Background: In the United States, approximately 4% of women of reproductive age use natural family planning (NFP) to avoid pregnancy. It is unclear whether this low number is related to a lack of available information, women's lack of interest, or other factors. Our study examined women's interest in using NFP either to become pregnant or to avoid it.
Methods: A questionnaire was mailed to 1500 women, aged 18 to 50, who were randomly selected from driver's license renewal records in Missouri for the year beginning July 1991 and ending June 1992.

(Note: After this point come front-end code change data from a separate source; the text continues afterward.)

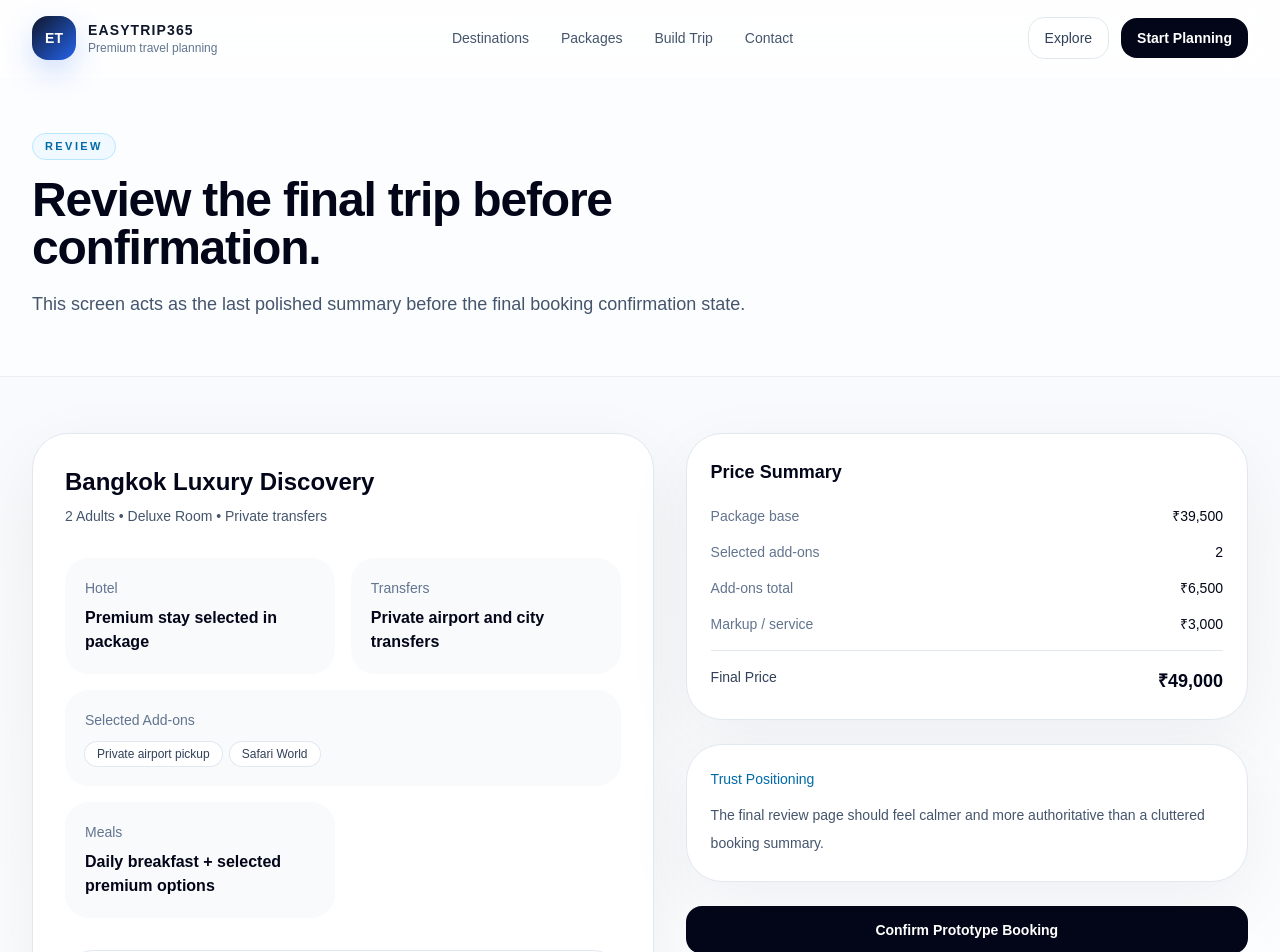
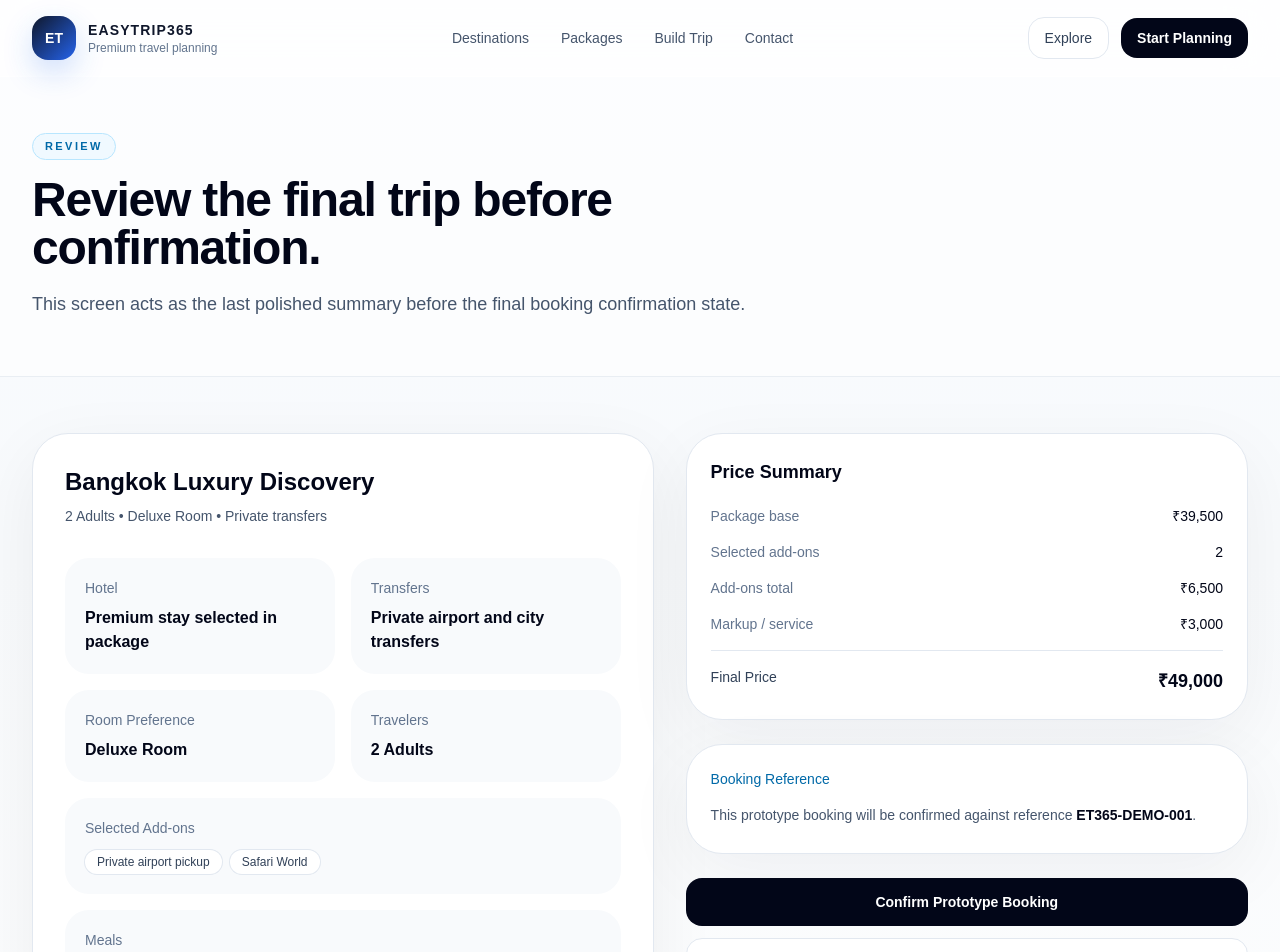
Before and after one commit to Junaid-A/EasyTrip, a Next.js app: page /review in a window 1280 px wide. Shown: the top 952 px of the page. Built offline with nearby package versions, Linux system fonts and the light colour scheme.

Commit message:
fix: align customize review and confirmation summary

```diff
--- a/src/app/(public)/confirmation/[bookingId]/page.tsx
+++ b/src/app/(public)/confirmation/[bookingId]/page.tsx
@@ -96,9 +96,23 @@ export default function ConfirmationPage() {
               </div>
 
               <div className="rounded-[24px] bg-white p-5 ring-1 ring-slate-200">
+                <p className="text-sm text-slate-500">Package Base</p>
+                <p className="mt-2 font-semibold text-slate-950">
+                  ₹{selectedPackagePrice.toLocaleString("en-IN")}
+                </p>
+              </div>
+
+              <div className="rounded-[24px] bg-white p-5 ring-1 ring-slate-200">
                 <p className="text-sm text-slate-500">Add-ons Total</p>
                 <p className="mt-2 font-semibold text-slate-950">
                   ₹{addOnsTotal.toLocaleString("en-IN")}
+                </p>
+              </div>
+
+              <div className="rounded-[24px] bg-white p-5 ring-1 ring-slate-200">
+                <p className="text-sm text-slate-500">Markup / Service</p>
+                <p className="mt-2 font-semibold text-slate-950">
+                  ₹{serviceFee.toLocaleString("en-IN")}
                 </p>
               </div>
 
@@ -118,6 +132,7 @@ export default function ConfirmationPage() {
             >
               Go to Home
             </Link>
+
             <Link
               href="/trip-builder"
               className="inline-flex items-center justify-center rounded-2xl border border-slate-200 bg-white px-6 py-3.5 text-sm font-semibold text-slate-800 transition hover:bg-slate-50"
--- a/src/app/(public)/customize/page.tsx
+++ b/src/app/(public)/customize/page.tsx
@@ -25,13 +25,14 @@ export default function CustomizePage() {
   );
   const selectedAddOns = useTripBuilderStore((state) => state.selectedAddOns);
   const roomPreference = useTripBuilderStore((state) => state.roomPreference);
+  const serviceFee = useTripBuilderStore((state) => state.serviceFee);
   const toggleAddOn = useTripBuilderStore((state) => state.toggleAddOn);
   const setRoomPreference = useTripBuilderStore(
     (state) => state.setRoomPreference
   );
 
   const addOnsTotal = selectedAddOns.length * 3250;
-  const total = selectedPackagePrice + addOnsTotal;
+  const total = selectedPackagePrice + addOnsTotal + serviceFee;
 
   return (
     <div className="min-h-screen bg-[linear-gradient(180deg,#f8fbff_0%,#f8fafc_35%,#ffffff_100%)]">
@@ -149,6 +150,12 @@ export default function CustomizePage() {
                       ₹{addOnsTotal.toLocaleString("en-IN")}
                     </span>
                   </div>
+                  <div className="flex justify-between">
+                    <span className="text-slate-500">Markup / service</span>
+                    <span className="font-medium text-slate-950">
+                      ₹{serviceFee.toLocaleString("en-IN")}
+                    </span>
+                  </div>
                   <div className="flex justify-between border-t border-slate-200 pt-4">
                     <span className="text-slate-700">Total</span>
                     <span className="text-lg font-semibold text-slate-950">
--- a/src/app/(public)/review/page.tsx
+++ b/src/app/(public)/review/page.tsx
@@ -62,12 +62,30 @@ export default function ReviewPage() {
                     Premium stay selected in package
                   </p>
                 </div>
+
                 <div className="rounded-[24px] bg-slate-50 p-5">
                   <p className="text-sm font-medium text-slate-500">Transfers</p>
                   <p className="mt-2 font-semibold text-slate-950">
                     Private airport and city transfers
                   </p>
                 </div>
+
+                <div className="rounded-[24px] bg-slate-50 p-5">
+                  <p className="text-sm font-medium text-slate-500">
+                    Room Preference
+                  </p>
+                  <p className="mt-2 font-semibold text-slate-950">
+                    {roomPreference}
+                  </p>
+                </div>
+
+                <div className="rounded-[24px] bg-slate-50 p-5">
+                  <p className="text-sm font-medium text-slate-500">Travelers</p>
+                  <p className="mt-2 font-semibold text-slate-950">
+                    {adults} Adults
+                  </p>
+                </div>
+
                 <div className="rounded-[24px] bg-slate-50 p-5 sm:col-span-2">
                   <p className="text-sm font-medium text-slate-500">
                     Selected Add-ons
@@ -89,7 +107,8 @@ export default function ReviewPage() {
                     )}
                   </div>
                 </div>
-                <div className="rounded-[24px] bg-slate-50 p-5">
+
+                <div className="rounded-[24px] bg-slate-50 p-5 sm:col-span-2">
                   <p className="text-sm font-medium text-slate-500">Meals</p>
                   <p className="mt-2 font-semibold text-slate-950">
                     Daily breakfast + selected premium options
@@ -121,24 +140,28 @@ export default function ReviewPage() {
                       ₹{selectedPackagePrice.toLocaleString("en-IN")}
                     </span>
                   </div>
+
                   <div className="flex justify-between">
                     <span className="text-slate-500">Selected add-ons</span>
                     <span className="font-medium text-slate-950">
                       {selectedAddOns.length}
                     </span>
                   </div>
+
                   <div className="flex justify-between">
                     <span className="text-slate-500">Add-ons total</span>
                     <span className="font-medium text-slate-950">
                       ₹{addOnsTotal.toLocaleString("en-IN")}
                     </span>
                   </div>
+
                   <div className="flex justify-between">
                     <span className="text-slate-500">Markup / service</span>
                     <span className="font-medium text-slate-950">
                       ₹{serviceFee.toLocaleString("en-IN")}
                     </span>
                   </div>
+
                   <div className="flex justify-between border-t border-slate-200 pt-4">
                     <span className="text-slate-700">Final Price</span>
                     <span className="text-lg font-semibold text-slate-950">
@@ -150,11 +173,11 @@ export default function ReviewPage() {
 
               <div className="rounded-[36px] border border-slate-200 bg-white p-6 shadow-[0_20px_70px_rgba(15,23,42,0.05)]">
                 <p className="text-sm font-medium text-sky-700">
-                  Trust Positioning
+                  Booking Reference
                 </p>
                 <p className="mt-3 text-sm leading-7 text-slate-600">
-                  The final review page should feel calmer and more authoritative
-                  than a cluttered booking summary.
+                  This prototype booking will be confirmed against reference{" "}
+                  <span className="font-semibold text-slate-950">{bookingId}</span>.
                 </p>
               </div>
 
@@ -165,6 +188,7 @@ export default function ReviewPage() {
                 >
                   Confirm Prototype Booking
                 </Link>
+
                 <Link
                   href="/customize"
                   className="inline-flex items-center justify-center rounded-2xl border border-slate-200 bg-white px-5 py-3.5 text-sm font-semibold text-slate-800 transition hover:bg-slate-50"
```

Results: Of the 747 returned questionnaires, 484 were from women who were still potentially fertile. Of these women, 22.5% indicated that they would be likely or very likely to use NFP in the future to avoid pregnancy, and 37.4% indicated that they would be likely or very likely to use NFP in the future to become pregnant. Only 2.8% were currently using a method of NFP. Past use of any method of NFP (including the outdated calendar rhythm method) to avoid pregnancy was associated with interest in future use of modern methods of NFP to avoid pregnancy. Past use of NFP to become pregnant and the possible desire for future pregnancy were associated with interest in future use of NFP to conceive.
Conclusions: Many women who are not currently using NFP indicated that they are interested in doing so in the future, either to avoid pregnancy or to conceive. Interest in future use of NFP is associated with, but not limited to, those who have previously used NFP.